By Wesley J. Smith, J.D., Special Consultant to the CBC

The New York Times has an interesting report today that male contraceptives in human trials appear to work, generally by reducing sperm output to the point of infertility. From the story:

Male contraceptives are attracting growing interest from scientists, who believe they hold promise for being safe, effective and, also important, reversible. “We have a number of irons in the fire,” said Diana L. Blithe, program director for contraceptive development for the National Institute of Child Health and Human Development. “I think men actually do want to do this.”

While male contraception has been studied before, no method met the stringent safety and effectiveness criteria that female methods do. It was also unclear whether men would use them. Now, scientific advances are producing approaches that could pass muster. Prompted by women’s organizations, global health groups and surveys indicating that men are receptive, federal agencies are financing research . . .

The most studied approach in the United States uses testosterone and progestin hormones, which send the body signals to stop producing sperm. While effective and safe for most men, they have not worked for everyone, and questions about side effects remain. So scientists are also testing other ways of interrupting sperm production, maturation or mobility.

The good news is that safe and effective male contraceptives would have far fewer ethical controversies associated with them than most current non-barrier female methods:

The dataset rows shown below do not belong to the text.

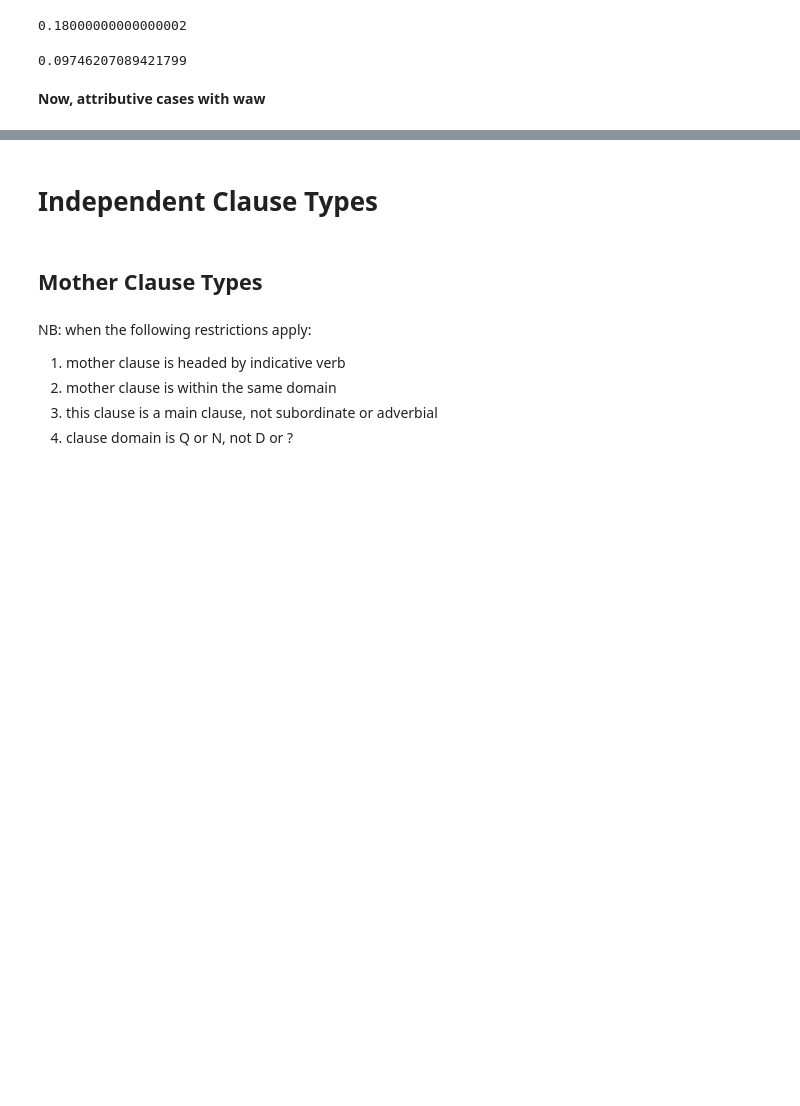
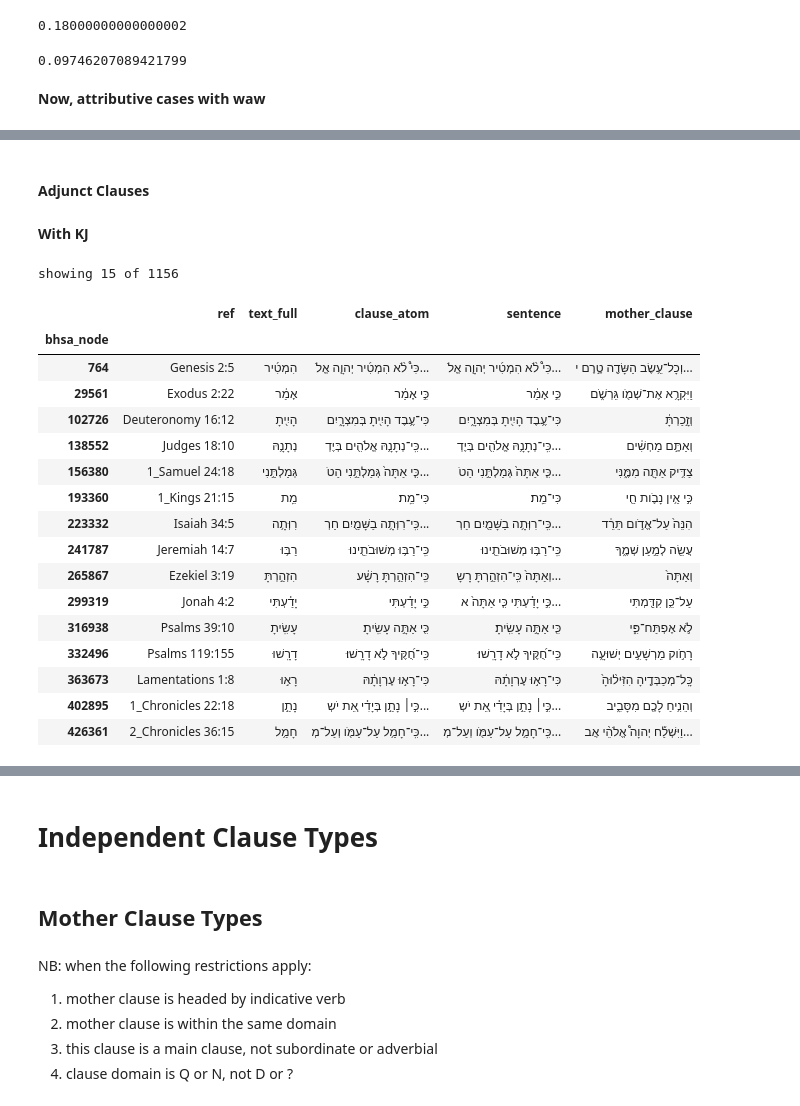
Before and after one commit to CambridgeSemiticsLab/Gesenius_data, a Jupyter notebook: analysis/§106_formal.ipynb, the cells around one changed output, grey strips where cells are left out. Saved outputs shown, nothing was run; the diff lists cells and outputs as text; code cells hidden in the pictures; blank space fills up the shorter version.

```diff
--- a/analysis/§106_formal.ipynb
+++ b/analysis/§106_formal.ipynb
@@ -1031,3 +1052,32 @@ showing 11 of 11
 | 366039 | Esther 2:1 | עָשָׂ֔תָה | וְאֵ֣ת אֲשֶׁר־עָשָׂ֔תָה | אַחַר֙ הַדְּבָרִ֣ים הָאֵ֔לֶּה כְּ... | WxQ0 | Wx | SubMod |
 | 366043 | Esther 2:1 | נִגְזַ֖ר | וְאֵ֥ת אֲשֶׁר־נִגְזַ֖ר עָלֶֽיהָ׃ | אַחַר֙ הַדְּבָרִ֣ים הָאֵ֔לֶּה כְּ... | WxQ0 | Wx | SubMod |
 | 367828 | Esther 5:11 | נִשְּׂאֹ֔ו | וְאֵ֣ת אֲשֶׁ֣ר נִשְּׂאֹ֔ו עַל־הַש... | וַיְסַפֵּ֨ר לָהֶ֥ם הָמָ֛ן אֶת־כְּ... | WxQ0 | Wx | SubMod |
+# %% [markdown]
+#### Adjunct Clauses
+# %% [markdown]
+**With KJ**
+# %%
+ts.show(qatal_df[
+    (qatal_df.clause_rela == 'SubAdv')
+    & (qatal_df.cltype_simp == 'x')
+    & (qatal_df.prec_part == '_KJ_')
+], spread=15, extra=['mother_clause'])
+# %% [output]
+showing 15 of 1156
+|  | ref | text_full | clause_atom | sentence | mother_clause |
+| bhsa_node |  |  |  |  |  |
+| 764 | Genesis 2:5 | הִמְטִ֜יר | כִּי֩ לֹ֨א הִמְטִ֜יר יְהוָ֤ה אֱלֹ... | כִּי֩ לֹ֨א הִמְטִ֜יר יְהוָ֤ה אֱלֹ... | וְכָל־עֵ֥שֶׂב הַשָּׂדֶ֖ה טֶ֣רֶם י... |
+| 29561 | Exodus 2:22 | אָמַ֔ר | כִּ֣י אָמַ֔ר | כִּ֣י אָמַ֔ר | וַיִּקְרָ֥א אֶת־שְׁמֹ֖ו גֵּרְשֹׁ֑ם |
+| 102726 | Deuteronomy 16:12 | הָיִ֖יתָ | כִּי־עֶ֥בֶד הָיִ֖יתָ בְּמִצְרָ֑יִם | כִּי־עֶ֥בֶד הָיִ֖יתָ בְּמִצְרָ֑יִם | וְזָ֣כַרְתָּ֔ |
+| 138552 | Judges 18:10 | נְתָנָ֥הּ | כִּֽי־נְתָנָ֥הּ אֱלֹהִ֖ים בְּיֶדְ... | כִּֽי־נְתָנָ֥הּ אֱלֹהִ֖ים בְּיֶדְ... | וְאַתֶּ֣ם מַחְשִׁ֔ים |
+| 156380 | 1_Samuel 24:18 | גְּמַלְתַּ֣נִי | כִּ֤י אַתָּה֙ גְּמַלְתַּ֣נִי הַטֹ... | כִּ֤י אַתָּה֙ גְּמַלְתַּ֣נִי הַטֹ... | צַדִּ֥יק אַתָּ֖ה מִמֶּ֑נִּי |
+| 193360 | 1_Kings 21:15 | מֵֽת | כִּי־מֵֽת׃ | כִּי־מֵֽת׃ | כִּ֣י אֵ֥ין נָבֹ֛ות חַ֖י |
+| 223332 | Isaiah 34:5 | רִוְּתָ֥ה | כִּֽי־רִוְּתָ֥ה בַשָּׁמַ֖יִם חַרְ... | כִּֽי־רִוְּתָ֥ה בַשָּׁמַ֖יִם חַרְ... | הִנֵּה֙ עַל־אֱדֹ֣ום תֵּרֵ֔ד |
+| 241787 | Jeremiah 14:7 | רַבּ֥וּ | כִּֽי־רַבּ֥וּ מְשׁוּבֹתֵ֖ינוּ | כִּֽי־רַבּ֥וּ מְשׁוּבֹתֵ֖ינוּ | עֲשֵׂ֖ה לְמַ֣עַן שְׁמֶ֑ךָ |
+| 265867 | Ezekiel 3:19 | הִזְהַ֣רְתָּ | כִּֽי־הִזְהַ֣רְתָּ רָשָׁ֔ע | וְאַתָּה֙ כִּֽי־הִזְהַ֣רְתָּ רָשָ... | וְאַתָּה֙ |
+| 299319 | Jonah 4:2 | יָדַ֗עְתִּי | כִּ֣י יָדַ֗עְתִּי | כִּ֣י יָדַ֗עְתִּי כִּ֤י אַתָּה֙ א... | עַל־כֵּ֥ן קִדַּ֖מְתִּי |
+| 316938 | Psalms 39:10 | עָשִֽׂיתָ | כִּ֖י אַתָּ֣ה עָשִֽׂיתָ׃ | כִּ֖י אַתָּ֣ה עָשִֽׂיתָ׃ | לֹ֣א אֶפְתַּח־פִּ֑י |
+| 332496 | Psalms 119:155 | דָרָֽשׁוּ | כִּֽי־חֻ֝קֶּיךָ לֹ֣א דָרָֽשׁוּ׃ | כִּֽי־חֻ֝קֶּיךָ לֹ֣א דָרָֽשׁוּ׃ | רָחֹ֣וק מֵרְשָׁעִ֣ים יְשׁוּעָ֑ה |
+| 363673 | Lamentations 1:8 | רָא֣וּ | כִּי־רָא֣וּ עֶרְוָתָ֔הּ | כִּי־רָא֣וּ עֶרְוָתָ֔הּ | כָּֽל־מְכַבְּדֶ֤יהָ הִזִּיל֨וּהָ֙ |
+| 402895 | 1_Chronicles 22:18 | נָתַ֣ן | כִּ֣י׀ נָתַ֣ן בְּיָדִ֗י אֵ֚ת יֹשְ... | כִּ֣י׀ נָתַ֣ן בְּיָדִ֗י אֵ֚ת יֹשְ... | וְהֵנִ֥יחַ לָכֶ֖ם מִסָּבִ֑יב |
+| 426361 | 2_Chronicles 36:15 | חָמַ֥ל | כִּֽי־חָמַ֥ל עַל־עַמֹּ֖ו וְעַל־מְ... | כִּֽי־חָמַ֥ל עַל־עַמֹּ֖ו וְעַל־מְ... | וַיִּשְׁלַ֡ח יְהוָה֩ אֱלֹהֵ֨י אֲב... |
```
Also changed, not shown: parts of 12 cells of this notebook.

  • There would be no arguments about whether the technique was an abortifacient, since the medication prevents sperm from forming or maturing sufficiently to fertilize an egg.
  • There would be no argument about whether the contraception prevented ovulation or implantation, as with the female birth control pill.
  • There would be no arguments, as often now rage about female birth control that prevent implantation, as to whether creating an inhospitable uterine environment takes the life of an early embryo.
  • There would be no arguments about whether a woman carrying an embryo in her fallopian tube is yet actually pregnant.
  • Finally, I think a male contraceptive would promote greater societal comity since fewer pharmacists would presumably object to dispensing the male contraception, than female forms such as the “morning after pill,” since by doing so they would not possibly be complicit in the taking of a nascent human life.

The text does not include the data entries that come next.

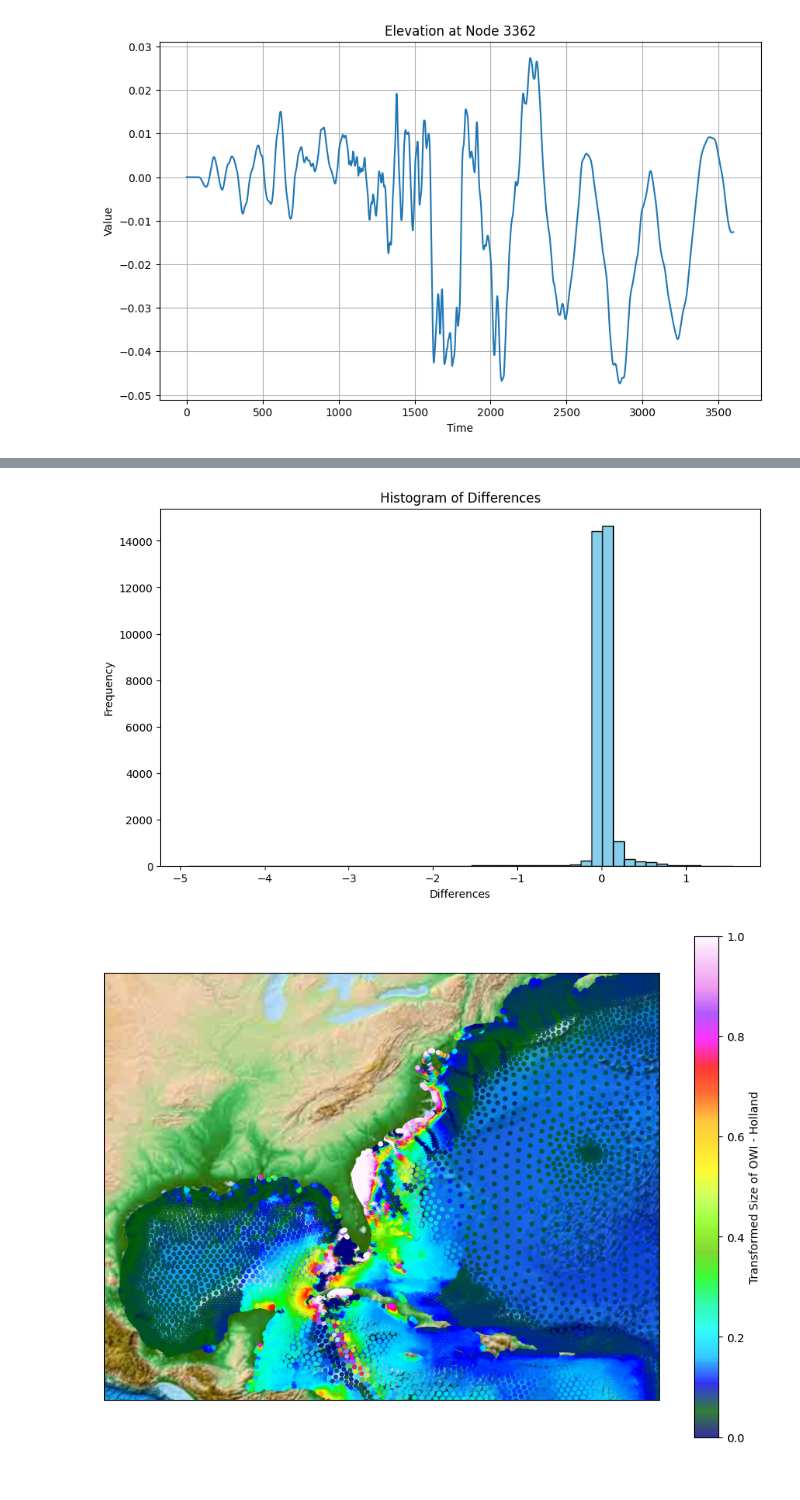
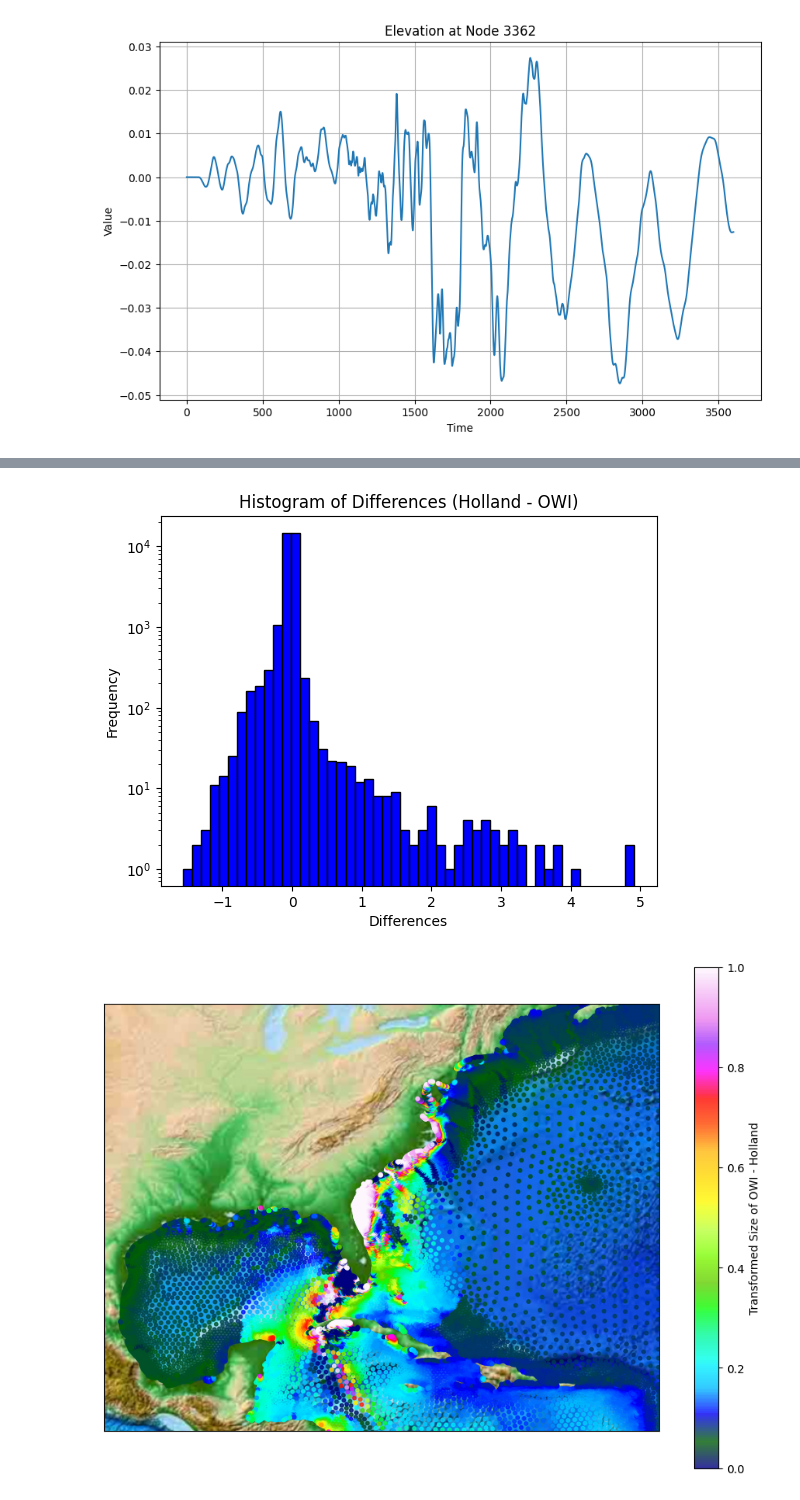
Before and after one commit to hrosso710/ADCIRC_work, a Jupyter notebook: ADCIRC_plots.ipynb, the cells around one changed output, grey strips where cells are left out. Saved outputs shown, nothing was run; the diff lists cells and outputs as text; code cells hidden in the pictures.

```diff
--- a/ADCIRC_plots.ipynb
+++ b/ADCIRC_plots.ipynb
@@ -121,0 +95,13 @@ print(df_filtered)
+# %%
+# Load in OWI and HOL maxele.63 files
+
+OWI_maxele = load_maxele63("OWI_data/30k_mesh/OWI_maxele63.txt", n_rows = 31435)
+HOL_maxele = load_maxele63("Holland_data/HOL_maxele63.txt", n_rows = 31435)
+
+# HOL_maxele = HOL_maxele.drop(indices_to_remove)
+# OWI_maxele = OWI_maxele.drop(indices_to_remove)
+
+difference = HOL_maxele - OWI_maxele
+df_sorted = difference.sort_values(by=difference.columns[0], ascending=True) # so we can see what the biggest diffs are
+df_filtered = difference[difference.iloc[:, 0].abs() <= 9999] # removes indices with 9999
+print(df_filtered)
@@ -122,12 +148,21 @@ print(df_filtered)
 # %%
-plt.figure(figsize=(10, 6))
-plt.hist(df_filtered, bins=50, color='skyblue', edgecolor='black')
+# histogram
+
+
+data = df_filtered.iloc[:, 0]
+bins = 50
+
+
+plt.figure()
+plt.hist(data, bins=50, color='b', edgecolor='k')
+plt.yscale('log')
 plt.xlabel('Differences')
 plt.ylabel('Frequency')
-plt.title('Histogram of Differences')
+plt.title('Histogram of Differences (Holland - OWI)')
 plt.show()
+#tikzplotlib.save("figures/histogram_diffs.tex", flavor = 'latex')
 # %% [output]
-[figure, old version]
+[figure, new version]
 # %%
 plt.figure(figsize=(11, 8))
 m = Basemap(llcrnrlon=-99, llcrnrlat=15, urcrnrlon=-60, urcrnrlat=45)
```
Also changed, not shown: parts of 8 cells of this notebook, 2 other files.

But that doesn’t mean there would not be a few rough patches to iron out. Some — such as the Catholic Church — would still have religious objections to male birth control as part of their general dogma against all forms of artificial contraception. The issue of insurance coverage for male contraception could thus become part of a broader discussion about whether the government can, or should, force such religious groups to cover birth control in their health insurance plans for empl0yees (or plans generally, as recently recommended to become part of Obamacare).

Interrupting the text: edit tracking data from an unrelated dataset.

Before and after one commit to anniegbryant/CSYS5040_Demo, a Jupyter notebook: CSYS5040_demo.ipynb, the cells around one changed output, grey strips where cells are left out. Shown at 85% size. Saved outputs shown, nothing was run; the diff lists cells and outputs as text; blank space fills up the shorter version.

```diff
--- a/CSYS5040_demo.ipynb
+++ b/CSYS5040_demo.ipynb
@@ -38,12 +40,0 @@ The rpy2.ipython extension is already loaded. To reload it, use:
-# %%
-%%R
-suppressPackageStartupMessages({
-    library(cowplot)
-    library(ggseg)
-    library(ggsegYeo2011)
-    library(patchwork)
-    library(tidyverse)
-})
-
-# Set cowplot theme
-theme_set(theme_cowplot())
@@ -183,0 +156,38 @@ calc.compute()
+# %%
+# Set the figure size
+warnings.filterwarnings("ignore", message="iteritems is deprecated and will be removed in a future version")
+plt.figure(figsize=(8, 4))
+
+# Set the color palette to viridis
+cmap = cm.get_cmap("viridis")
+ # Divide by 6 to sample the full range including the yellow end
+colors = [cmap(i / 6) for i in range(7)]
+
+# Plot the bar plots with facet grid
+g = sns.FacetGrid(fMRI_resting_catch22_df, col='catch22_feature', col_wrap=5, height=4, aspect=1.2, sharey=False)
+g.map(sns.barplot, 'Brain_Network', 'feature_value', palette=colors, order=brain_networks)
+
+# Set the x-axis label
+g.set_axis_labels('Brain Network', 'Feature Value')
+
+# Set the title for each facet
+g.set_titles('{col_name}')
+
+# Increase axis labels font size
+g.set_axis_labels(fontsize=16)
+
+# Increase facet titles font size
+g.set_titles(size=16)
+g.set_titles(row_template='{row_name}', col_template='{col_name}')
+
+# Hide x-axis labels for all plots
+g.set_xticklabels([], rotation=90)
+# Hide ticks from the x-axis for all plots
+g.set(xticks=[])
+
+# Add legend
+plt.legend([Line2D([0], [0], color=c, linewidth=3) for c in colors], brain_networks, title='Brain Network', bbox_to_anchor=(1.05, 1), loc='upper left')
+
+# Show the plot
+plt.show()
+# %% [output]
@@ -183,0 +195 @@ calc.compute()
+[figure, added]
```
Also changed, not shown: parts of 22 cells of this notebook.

Of course, the question remains: Would men take drugs that interfered with their fertility? Given the general male squeamishness around their reproductive functions, I think there might be significant buyers’ resistance.